### About this task
With the images left out, print all of the records below exactly.

### Excerpted data
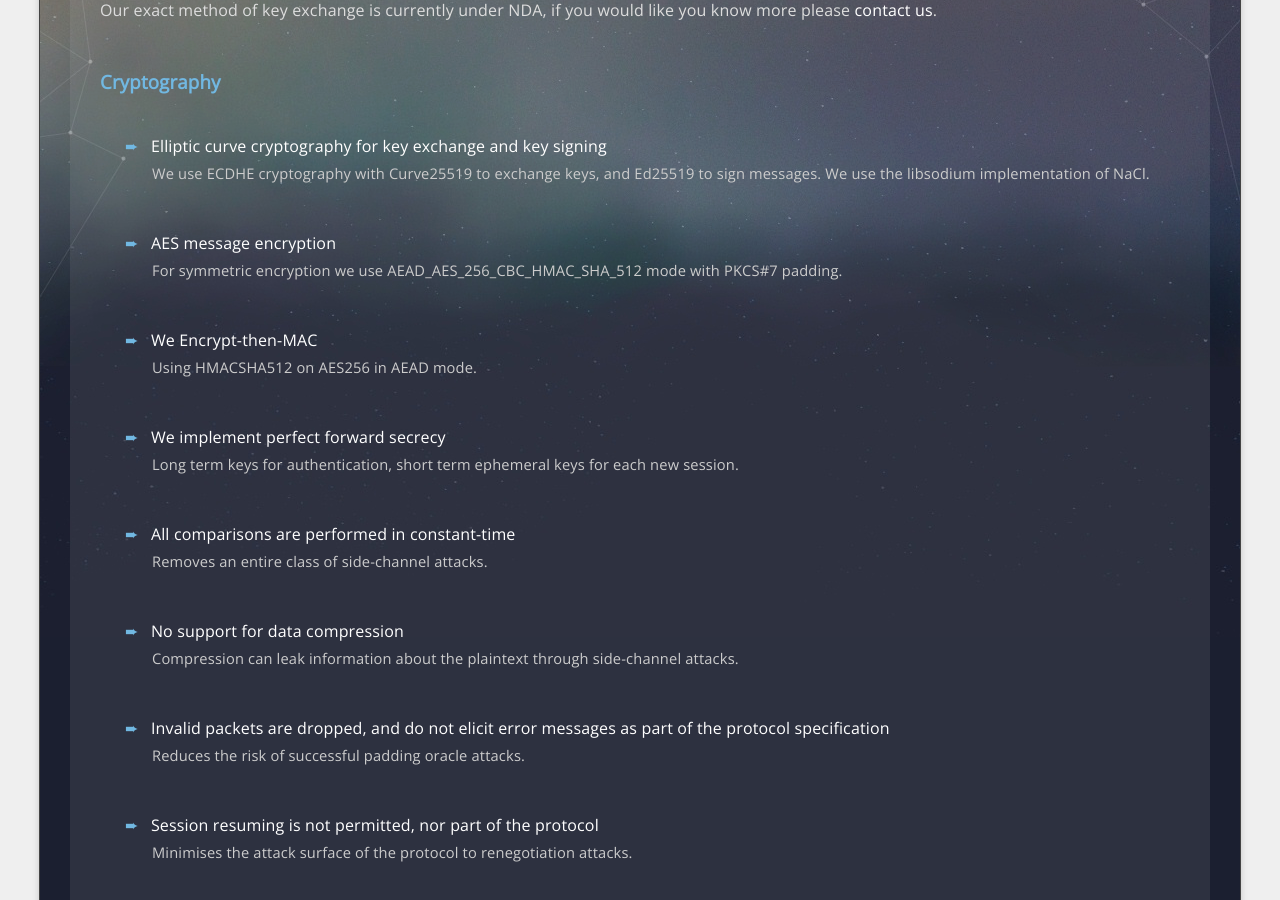
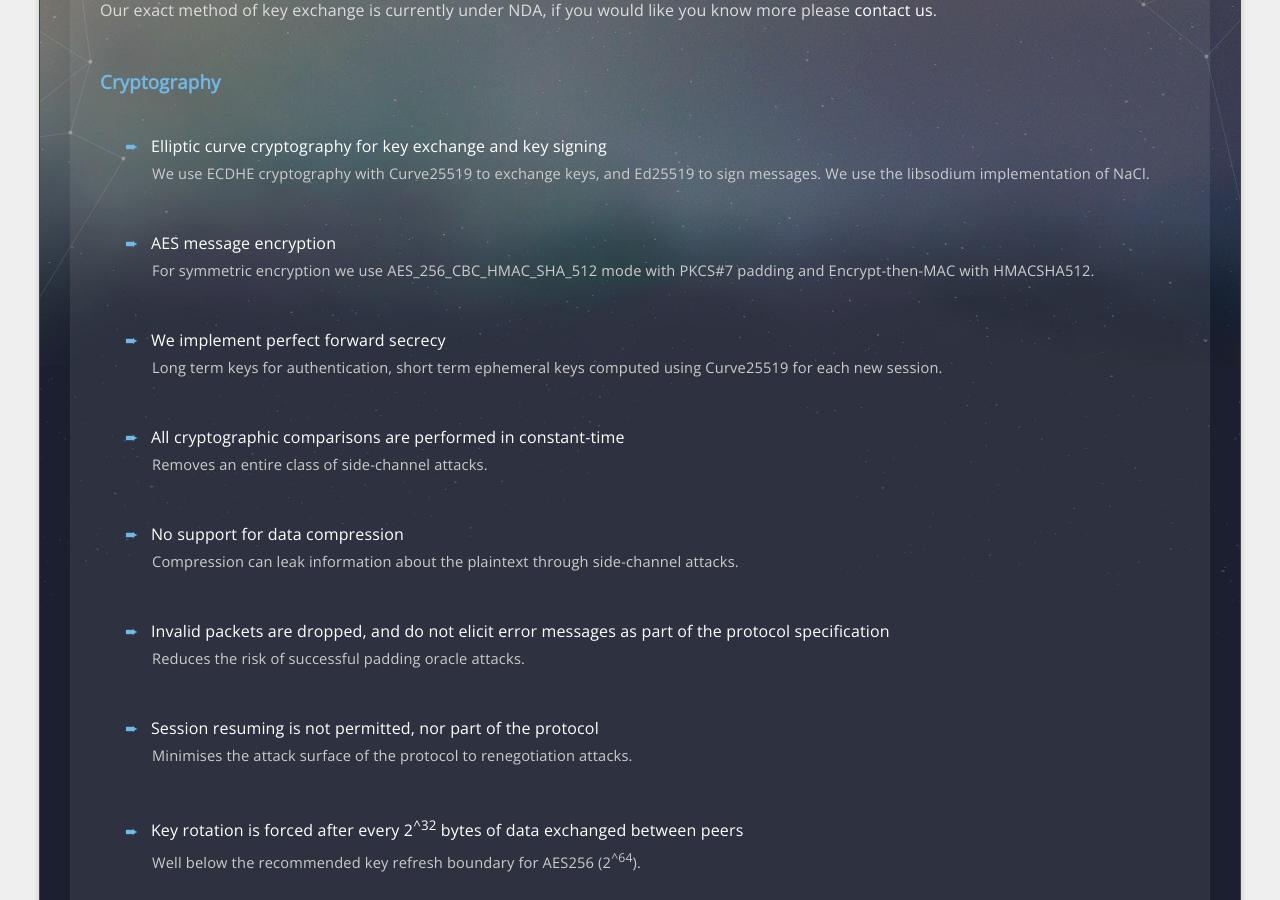
Before and after one commit to westgatecyber/westgatecyber.github.io, a Jekyll site: the page built from security.html, in a window 1280 px wide and 900 px high, scrolled down 412 px. Built offline with Jekyll 4.4.1, drawn with Linux system fonts in a browser that asks for light colours; Markdown is read by kramdown in place of the engine named in the settings.

Commit message:
small content change

```diff
--- a/security.html
+++ b/security.html
@@ -26,21 +26,16 @@ title: Security — Instant VPN
 
 				<li>
 					AES message encryption
-					<p>For symmetric encryption we use AEAD_AES_256_CBC_HMAC_SHA_512 mode with PKCS#7 padding.</p>
-				</li>
-
-				<li>
-					We Encrypt-then-MAC
-					<p>Using HMACSHA512 on AES256 in AEAD mode.</p>
+					<p>For symmetric encryption we use AES_256_CBC_HMAC_SHA_512 mode with PKCS#7 padding and Encrypt-then-MAC with HMACSHA512.</p>
 				</li>
 
 				<li>
 					We implement perfect forward secrecy
-					<p>Long term keys for authentication, short term ephemeral keys for each new session.</p>
+					<p>Long term keys for authentication, short term ephemeral keys computed using Curve25519 for each new session.</p>
 				</li>
 
 				<li>
-					All comparisons are performed in constant-time
+					All cryptographic comparisons are performed in constant-time
 					<p>Removes an entire class of side-channel attacks.</p>
 				</li>
 
```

### Result for this task
Before and after one commit to westgatecyber/westgatecyber.github.io, a Jekyll site: the page built from security.html, in a window 1280 px wide and 900 px high, scrolled down 412 px. Built offline with Jekyll 4.4.1, drawn with Linux system fonts in a browser that asks for light colours; Markdown is read by kramdown in place of the engine named in the settings.

Commit message:
small content change

```diff
--- a/security.html
+++ b/security.html
@@ -26,21 +26,16 @@ title: Security — Instant VPN
 
 				<li>
 					AES message encryption
-					<p>For symmetric encryption we use AEAD_AES_256_CBC_HMAC_SHA_512 mode with PKCS#7 padding.</p>
-				</li>
-
-				<li>
-					We Encrypt-then-MAC
-					<p>Using HMACSHA512 on AES256 in AEAD mode.</p>
+					<p>For symmetric encryption we use AES_256_CBC_HMAC_SHA_512 mode with PKCS#7 padding and Encrypt-then-MAC with HMACSHA512.</p>
 				</li>
 
 				<li>
 					We implement perfect forward secrecy
-					<p>Long term keys for authentication, short term ephemeral keys for each new session.</p>
+					<p>Long term keys for authentication, short term ephemeral keys computed using Curve25519 for each new session.</p>
 				</li>
 
 				<li>
-					All comparisons are performed in constant-time
+					All cryptographic comparisons are performed in constant-time
 					<p>Removes an entire class of side-channel attacks.</p>
 				</li>
 
```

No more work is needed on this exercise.